It consists of a programmable hardware attachment that DJI says can be mounted to any robotic system with USB and UART connection ports. As proof of the system's capabilities, the company points to a project at Shanghai's Fudan University, where researchers combined Guidance with Intel processors to identify illegally parked cars from above.
The project is designed to help city workers sniff out dodgy parking jobs, all while the drone avoids lamp posts and trees. The system works by determining the position and orientation of a parked car, and if deemed unsatisfactory, snapping a photo of the license plate and relaying it back to a central database.

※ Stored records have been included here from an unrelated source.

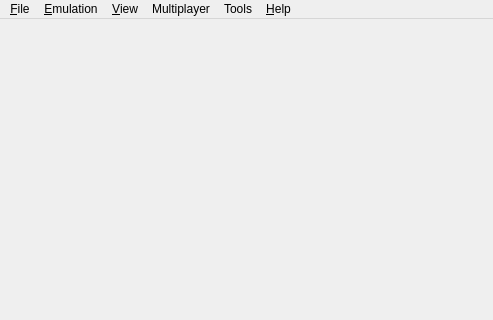
Before: the Qt Designer form src/citra_qt/main.ui in grimtnt/citra, drawn with Qt 5; both pictures show x 0 to 493 and y 0 to 320 of the 493 by 565 pixel window.
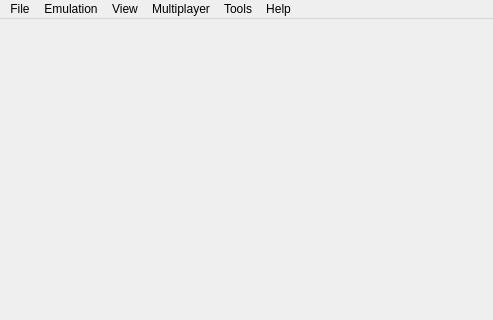
After: the same form once the commit is applied. Icons and pictures are not drawn.

Diff of the .ui file:
```diff
--- a/src/citra_qt/main.ui
+++ b/src/citra_qt/main.ui
@@ -50,7 +50,7 @@
    </property>
    <widget class="QMenu" name="menu_File">
     <property name="title">
-     <string>&amp;File</string>
+     <string>File</string>
     </property>
     <widget class="QMenu" name="menu_recent_files">
      <property name="title">
@@ -68,7 +68,7 @@
    </widget>
    <widget class="QMenu" name="menu_Emulation">
     <property name="title">
-     <string>&amp;Emulation</string>
+     <string>Emulation</string>
     </property>
     <addaction name="action_Start"/>
     <addaction name="action_Pause"/>
@@ -82,7 +82,7 @@
    </widget>
    <widget class="QMenu" name="menu_View">
     <property name="title">
-     <string>&amp;View</string>
+     <string>View</string>
     </property>
     <widget class="QMenu" name="menu_Screen_Layout">
      <property name="title">
@@ -133,7 +133,7 @@
    </widget>
    <widget class="QMenu" name="menu_Help">
     <property name="title">
-     <string>&amp;Help</string>
+     <string>Help</string>
     </property>
     <addaction name="action_About"/>
    </widget>
```
Left out of the diff: 8 changed lines with no effect on the pictures.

DJI rolled out Guidance as part of a wider announcement detailing, among other things, its new Matrice 100 quadcopter for developers. Where its earlier drone models have generally been designed with specific users in mind (largely beginner to professional aerial photographers), the Matrice 100 is billed as something of a blank canvas for researchers to bring their own ideas to life.
Ready to fly out of the box with dual battery slots and a whopping 40 minutes flight time, the Matrice 100 features several communication ports, power supply leads and expansion bays for extras components, so that additional hardware can be fixed to the drone to afford it new functionality.

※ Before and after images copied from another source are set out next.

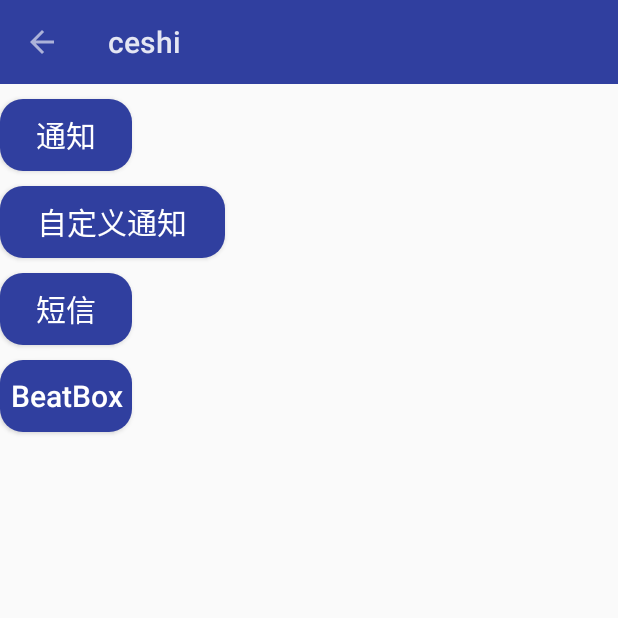
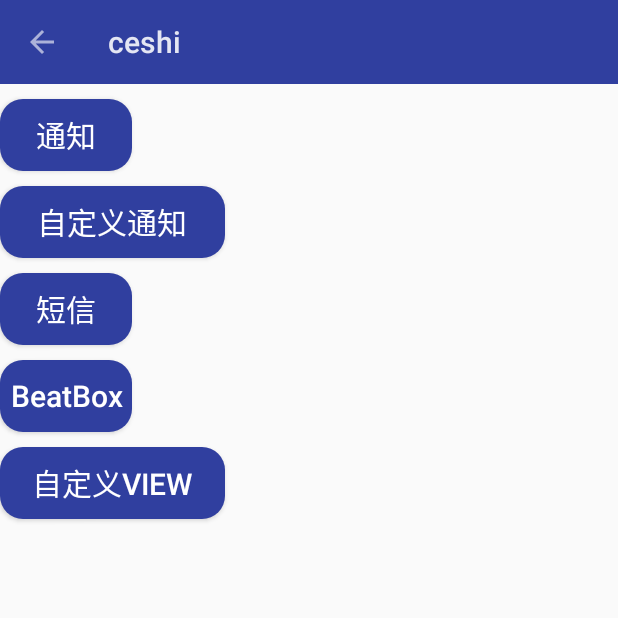
Before and after one commit to yangnyear/Medias, an Android app: the screen it shows after launch (MainActivity), on a phone screen of 412 x 824 dp, the top half of it. Run offline under Robolectric (Android 15) with nearby library versions, the phone set to English and light mode, and no system bars.

Commit message:
自定义view

```diff
--- a/app/src/main/java/com/swpuiot/medias/view/MainActivity.java
+++ b/app/src/main/java/com/swpuiot/medias/view/MainActivity.java
@@ -24,6 +24,7 @@ public class MainActivity extends AppCompatActivity implements View.OnClickListe
     private Button myNotificationButton;
     private Button messageButton;
     private Button beatBoxButton;
+    private Button DragAndDrawButton;
 
     private NotificationManager mNotificationManager;
     private Notification mNotification;
@@ -39,6 +40,7 @@ public class MainActivity extends AppCompatActivity implements View.OnClickListe
         myNotificationButton.setOnClickListener(this);
         messageButton.setOnClickListener(this);
         beatBoxButton.setOnClickListener(this);
+        DragAndDrawButton.setOnClickListener(this);
     }
 
     public void inite() {
@@ -50,6 +52,7 @@ public class MainActivity extends AppCompatActivity implements View.OnClickListe
         myNotificationButton = (Button) findViewById(R.id.bt_mynotification);
         messageButton = (Button) findViewById(R.id.bt_sendmessage);
         beatBoxButton= (Button) findViewById(R.id.bt_beatbox);
+        DragAndDrawButton= (Button) findViewById(R.id.bt_draganddraw);
 
         mNotificationManager = (NotificationManager) getSystemService(NOTIFICATION_SERVICE);
     }
@@ -70,6 +73,10 @@ public class MainActivity extends AppCompatActivity implements View.OnClickListe
                 break;
             case R.id.bt_beatbox:
                 intent=new Intent(MainActivity.this,BeatBoxActivity.class);
+                mPresenter.startActivity(intent);
+                break;
+            case R.id.bt_draganddraw:
+                intent=new Intent(MainActivity.this,DragAndDrawActivity.class);
                 mPresenter.startActivity(intent);
         }
     }
--- a/app/src/main/res/layout/activity_main.xml
+++ b/app/src/main/res/layout/activity_main.xml
@@ -56,5 +56,14 @@
         android:textAllCaps="false"
         android:textColor="#fff"
         android:textSize="20sp"/>
+    <Button
+        android:id="@+id/bt_draganddraw"
+        android:layout_width="150dp"
+        android:layout_height="48dp"
+        android:layout_marginTop="10dp"
+        android:background="@drawable/buttonshape"
+        android:text="自定义view"
+        android:textColor="#fff"
+        android:textSize="20sp"/>
 
 </LinearLayout>
```
Also changed, not shown: app/src/main/AndroidManifest.xml (+7 -5 lines), app/src/main/java/com/swpuiot/medias/presenter/draganddrawactivitypresenter/DragAndDrawHolder.java (added, +13 -0 lines), app/src/main/java/com/swpuiot/medias/presenter/draganddrawactivitypresenter/DragAndDrawPresenter.java (added, +7 -0 lines), app/src/main/java/com/swpuiot/medias/view/DragAndDrawActivity.java (added, +24 -0 lines), app/src/main/res/layout/activity_drag_and_draw.xml (added, +18 -0 lines).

"We're excited to see how researchers and developers will use this platform to test how aerial technology can be used for agriculture, inspection, search and rescue and several other fields," says Frank Wang, DJI CEO.
DJI will begin shipping both the Matrice 100 and Guidance system at the end of June. The Matrice 100 will be priced at $3,299 and Guidance will cost $999.
You can see the drone in action in the video below.